A landmark deal on retail penalty rates between the South Australian chamber of commerce and the retail union could have flow-on effects to SMEs across the country.
Business South Australia and the Shop, Distributive and Allied Employees Association (SDA) have reached a deal on a template penalty-rate model that will see Sunday rates slashed in half and Saturday penalties abolished.
The agreement follows confirmation by the Abbott government a change to penalty rates or the minimum wage is not on the table as part of the Productivity Commission’s inquiry into the industrial-relations system.
According to The Australian, the deal will see Sunday rates in South Australia reduce from a 100% loading to 50%. Public holiday rates will drop from 150% to 100%, while Saturday and weekday evenings penalties will be scrapped.
In return, retail workers will receive a higher-than-award base rate (a jump of around 8%), a guaranteed 3% yearly pay rise, and be given the unprecedented right to refuse to work on Sundays and public holidays if they wish, according to The Australian. Permanent staff will also be given every second weekend off.
South Australian employers can use the template to seek agreement with their employees. Employers would then submit a signed agreement to the Fair Work Commission in order to prove the deal offered employees a “better off overall” situation, the current test to pass an enterprise agreement.
Business groups have welcomed the deal, with the Australian Chamber of Commerce and Industry chief executive Kate Carnell saying in a statement she is hopeful similar agreements could flow across Australia.

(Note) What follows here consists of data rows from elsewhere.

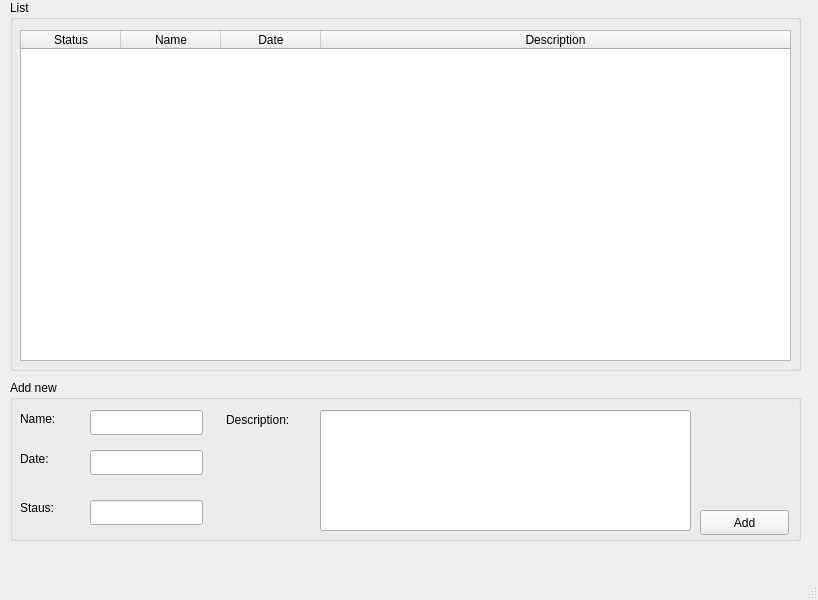
Above: ui/my_todo.ui from ariankhani/qt_todo_app before the change. Below: the same form after it.
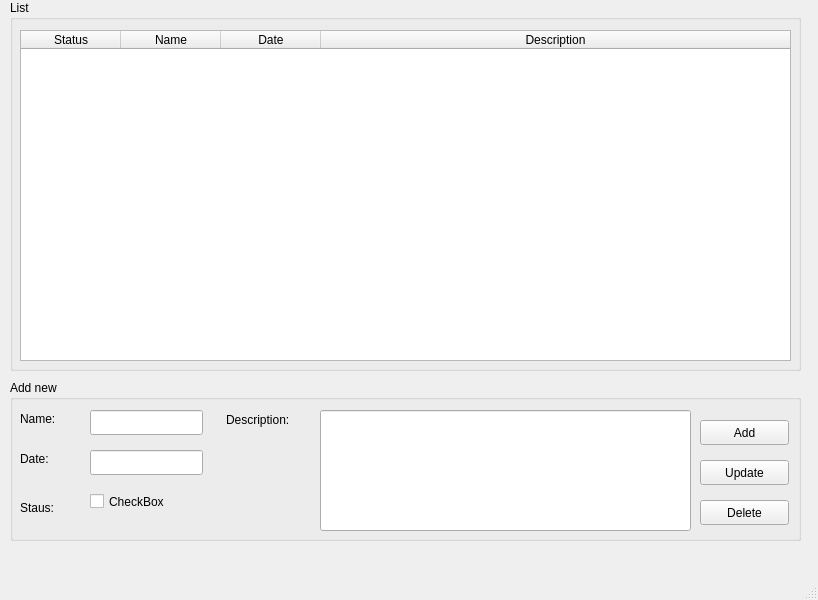
That is the form after the change.

Commit message: conect ui to app file

```diff
--- a/ui/my_todo.ui
+++ b/ui/my_todo.ui
@@ -109,7 +109,7 @@
      <property name="geometry">
       <rect>
        <x>690</x>
-       <y>130</y>
+       <y>40</y>
        <width>89</width>
        <height>25</height>
       </rect>
@@ -200,14 +200,43 @@
       <string>Staus:</string>
      </property>
     </widget>
-    <widget class="QLineEdit" name="lineEdit_3">
+    <widget class="QPushButton" name="Delete_todo">
      <property name="geometry">
       <rect>
-       <x>80</x>
+       <x>690</x>
        <y>120</y>
-       <width>113</width>
+       <width>89</width>
        <height>25</height>
       </rect>
+     </property>
+     <property name="text">
+      <string>Delete</string>
+     </property>
+    </widget>
+    <widget class="QPushButton" name="Update_todo">
+     <property name="geometry">
+      <rect>
+       <x>690</x>
+       <y>80</y>
+       <width>89</width>
+       <height>25</height>
+      </rect>
+     </property>
+     <property name="text">
+      <string>Update</string>
+     </property>
+    </widget>
+    <widget class="QCheckBox" name="TodoStatus">
+     <property name="geometry">
+      <rect>
+       <x>80</x>
+       <y>110</y>
+       <width>92</width>
+       <height>23</height>
+      </rect>
+     </property>
+     <property name="text">
+      <string>CheckBox</string>
      </property>
     </widget>
    </widget>
```
Left out of the diff: 4 changed lines with no effect on the pictures. The commit also changes 6 other files.
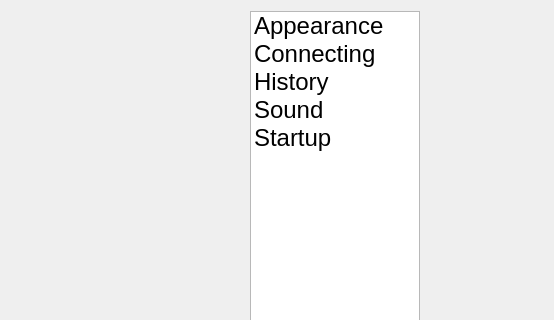
Above: smushclient-qt/cpp/ui/settings/settings.ui from jnbooth/smushclient before the change; both pictures show x 0 to 554 and y 0 to 320 of the 670 by 640 pixel window. Below: the same form after it.
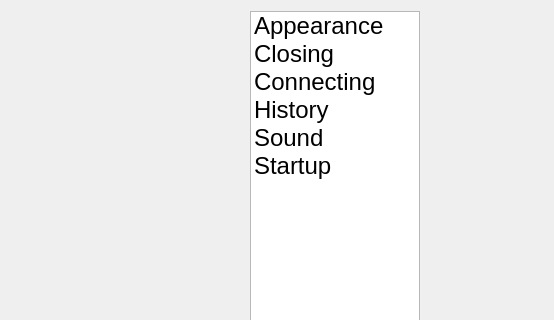
That is the form after the change. Icons and pictures are not drawn.

Commit message: confirm before closing

Diff of the .ui file:
```diff
--- a/smushclient-qt/cpp/ui/settings/settings.ui
+++ b/smushclient-qt/cpp/ui/settings/settings.ui
@@ -74,6 +74,15 @@
          <set>ItemIsSelectable|ItemIsEnabled</set>
         </property>
        </item>
+       <item>
+        <property name="text">
+         <string>Closing</string>
+        </property>
+        <property name="icon">
+         <iconset resource="../../../resources/resources.qrc">
+          <normaloff>:/icons/settings/closing.svg</normaloff>:/icons/settings/closing.svg</iconset>
+        </property>
+       </item>
        <item>
         <property name="text">
          <string>Connecting</string>
```
The commit also changes 16 other files.
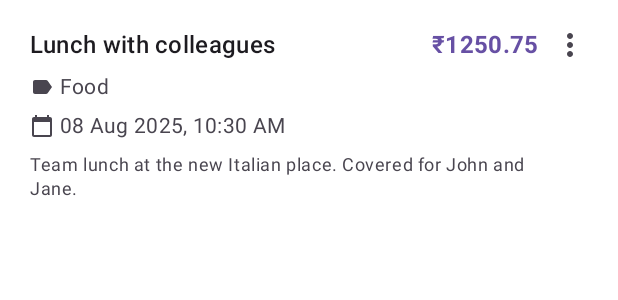
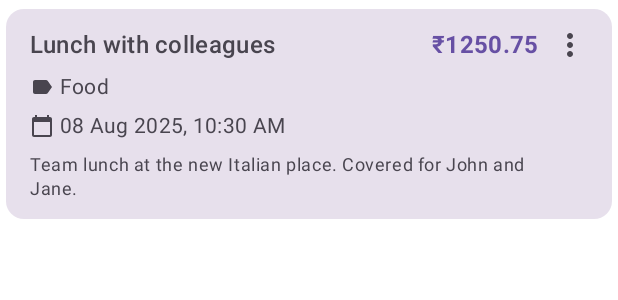
Before and after one commit to YoursSohail/SmartDailyExpenseTracker, an Android app built with Jetpack Compose: the @Preview function ExpenseListItemPreview, on a phone screen of 412 x 824 dp. Shown: the top 300 px of the screen. Run offline under Robolectric (Android 15) with nearby library versions, the phone set to English and light mode, and no system bars; our stand-ins replace Room's generated code; Roboto replaces fonts that are not available here.

Commit message:
Refactor: Update NavigationBar Background and ExpenseListItem Color
This commit introduces minor UI refinements:

- **NavigationBar (`AppNavigation.kt`):**
    - The `containerColor` of the `NavigationBar` is now set to `MaterialTheme.colorScheme.background` for better theme consistency.

- **ExpenseListItem (`ExpenseListItem.kt`):**
    - The `containerColor` of the `Card` in `ExpenseListItem` has been changed from `Color.White` to `MaterialTheme.colorScheme.surfaceVariant`. This aligns the item background with the application's theme and improves visual coherence, especially in dark mode.

```diff
--- a/app/src/main/java/com/yourssohail/smartdailyexpensetracker/ui/components/ExpenseListItem.kt
+++ b/app/src/main/java/com/yourssohail/smartdailyexpensetracker/ui/components/ExpenseListItem.kt
@@ -63,7 +63,7 @@ fun ExpenseListItem(
         modifier = modifier
             .fillMaxWidth()
             .padding(vertical = 6.dp, horizontal = 4.dp),
-        colors = CardDefaults.cardColors(containerColor = Color.White),
+        colors = CardDefaults.cardColors(containerColor = MaterialTheme.colorScheme.surfaceVariant),
         elevation = CardDefaults.cardElevation(defaultElevation = 1.dp)
     ) {
         Row(
--- a/app/src/main/java/com/yourssohail/smartdailyexpensetracker/ui/navigation/AppNavigation.kt
+++ b/app/src/main/java/com/yourssohail/smartdailyexpensetracker/ui/navigation/AppNavigation.kt
@@ -3,6 +3,7 @@ package com.yourssohail.smartdailyexpensetracker.ui.navigation
 import androidx.compose.foundation.layout.padding
 import androidx.compose.material3.ExperimentalMaterial3Api
 import androidx.compose.material3.Icon
+import androidx.compose.material3.MaterialTheme
 import androidx.compose.material3.NavigationBar
 import androidx.compose.material3.NavigationBarItem
 import androidx.compose.material3.Scaffold
@@ -57,7 +58,9 @@ fun AppNavigation() {
             val showBottomBar = currentRoute in screensWithBottomBar
 
             if (showBottomBar) {
-                NavigationBar{
+                NavigationBar(
+                    containerColor = MaterialTheme.colorScheme.background,
+                ){
                     val currentDestination = navBackStackEntry?.destination
                     bottomNavItems.forEach { screen ->
                         NavigationBarItem(
```
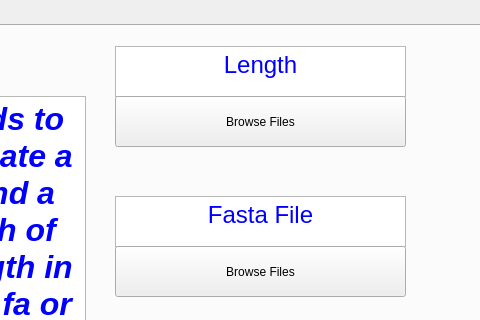
Old version of the form GUI_Genomics/mainwindow.ui in the repository BenjamLouis/Qt_Team_19; both pictures show x 507 to 987 and y 0 to 320 of the 987 by 566 pixel window.
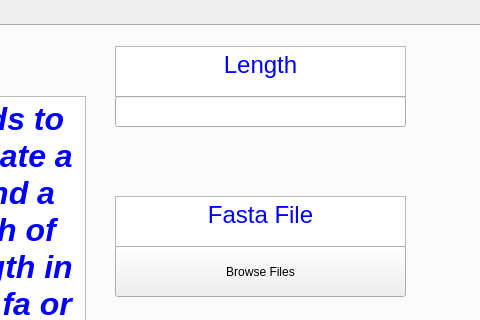
New version of the form. The open tabs and pages were chosen to show the change.

What changed in the file:
```diff
--- a/GUI_Genomics/mainwindow.ui
+++ b/GUI_Genomics/mainwindow.ui
@@ -265,20 +265,7 @@
 &lt;p align=&quot;center&quot; style=&quot; margin-top:0px; margin-bottom:0px; margin-left:0px; margin-right:0px; -qt-block-indent:0; text-indent:0px;&quot;&gt;&lt;span style=&quot; font-size:18pt; color:#0000ff;&quot;&gt;Bed File&lt;/span&gt;&lt;/p&gt;&lt;/body&gt;&lt;/html&gt;</string>
       </property>
      </widget>
-     <widget class="QPushButton" name="pushButton_6">
-      <property name="geometry">
-       <rect>
-        <x>620</x>
-        <y>70</y>
-        <width>291</width>
-        <height>51</height>
-       </rect>
-      </property>
-      <property name="text">
-       <string>Browse Files</string>
-      </property>
-     </widget>
-     <widget class="QPushButton" name="pushButton_7">
+     <widget class="QPushButton" name="FastaButton_Tab2">
       <property name="geometry">
        <rect>
         <x>620</x>
@@ -304,6 +291,16 @@
        <string>Browse Files</string>
       </property>
      </widget>
+     <widget class="QLineEdit" name="LengthLine">
+      <property name="geometry">
+       <rect>
+        <x>620</x>
+        <y>70</y>
+        <width>291</width>
+        <height>31</height>
+       </rect>
+      </property>
+     </widget>
     </widget>
    </widget>
   </widget>
```
Left out of the diff: 10 changed lines with no effect on the pictures.
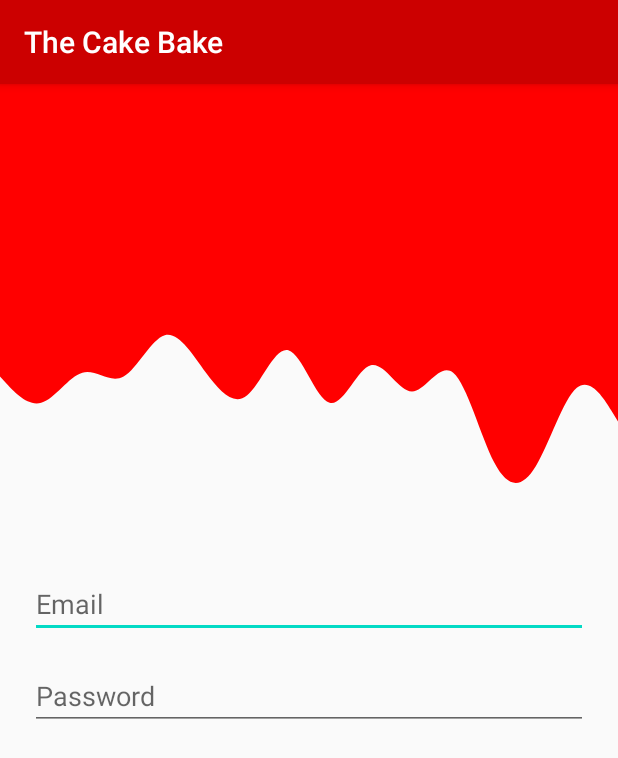
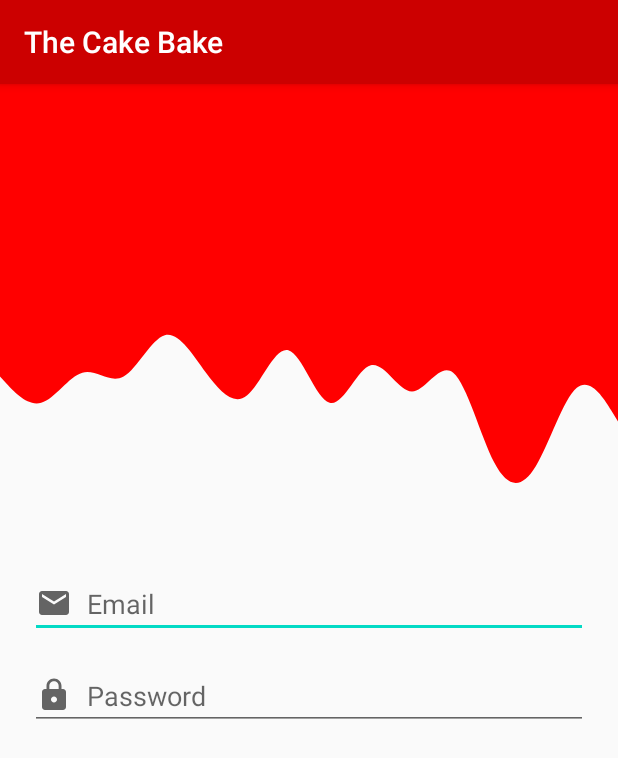
Before and after one commit to rushit0105/The-Cake-Bake, an Android app: the LoginActivity screen opened directly, with no data from a screen before it, on a phone screen of 412 x 824 dp. Shown: the top 758 px of the screen. Run offline under Robolectric (Android 15) with nearby library versions, the phone set to English and light mode, and no system bars.

Commit message:
Modify email and password field in LoginActivity

```diff
--- a/app/src/main/res/layout/activity_login.xml
+++ b/app/src/main/res/layout/activity_login.xml
@@ -13,6 +13,8 @@
         android:layout_marginLeft="20dp"
         android:layout_marginRight="20dp"
         android:layout_marginTop="24dp"
+        android:drawablePadding="10dp"
+        android:drawableStart="@drawable/ic_email"
         android:ems="10"
         android:hint="Email"
         android:inputType="textEmailAddress"
@@ -45,6 +47,8 @@
         android:layout_marginLeft="20dp"
         android:layout_marginRight="20dp"
         android:layout_marginTop="16dp"
+        android:drawablePadding="10dp"
+        android:drawableStart="@drawable/ic_lock"
         android:ems="10"
         android:hint="Password"
         android:inputType="textPassword"
```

Australian Retailers Association (ARA) executive director Russell Zimmerman told SmartCompany he would also like to see similar agreements extended across the industry and will rely on this landmark deal to form part of the ARA’s submissions to both the Productivity Commission and to the Fair Work Commission’s review of national pay rates.
“Certainly this has changed the game for us and given a strong view to put forward,” said Zimmerman.
“This absolutely proves beyond all doubt that the unions recognise 100% [penalty rates] on Sundays is obviously too much and is causing retailers a lot of pain.”
Small Business Minister Bruce Billson this morning told SmartCompany he applauds the agreement and would hope to see something similar enacted across the country and in different industries.
“An agreement template may be suitable for small retailers to consider as it relates to their enterprise,” said Billson.
“Ultimately, it will be up to employees and employers to more broadly decide on a better arrangement to support their business viability.”
When asked if he thinks business groups are sidestepping the government’s inaction on penalty rates to create these deals for themselves, Billson says, ultimately, setting wage rates is the domain of the Fair Work Commission, not Parliament.
But he says, while the ability for an SME to strike an enterprise agreement with its employees does already exist under current law, this deal shows the important part business groups such as Business South Australia have in helping smaller enterprises reach these agreements.
“It highlights to me how, despite the existing flexibility in the current law, it is very difficult for individual small enterprises to exercise that flexibility without advice and support from those groups,” said Billson.
He says it will be “interesting” to see the federal opposition reaction to the deal.
“It will be really interesting to see if Shorten and Labor support it or continue to cling to the old and outdated view of 50 years ago on the IR system and economy,” Billson said.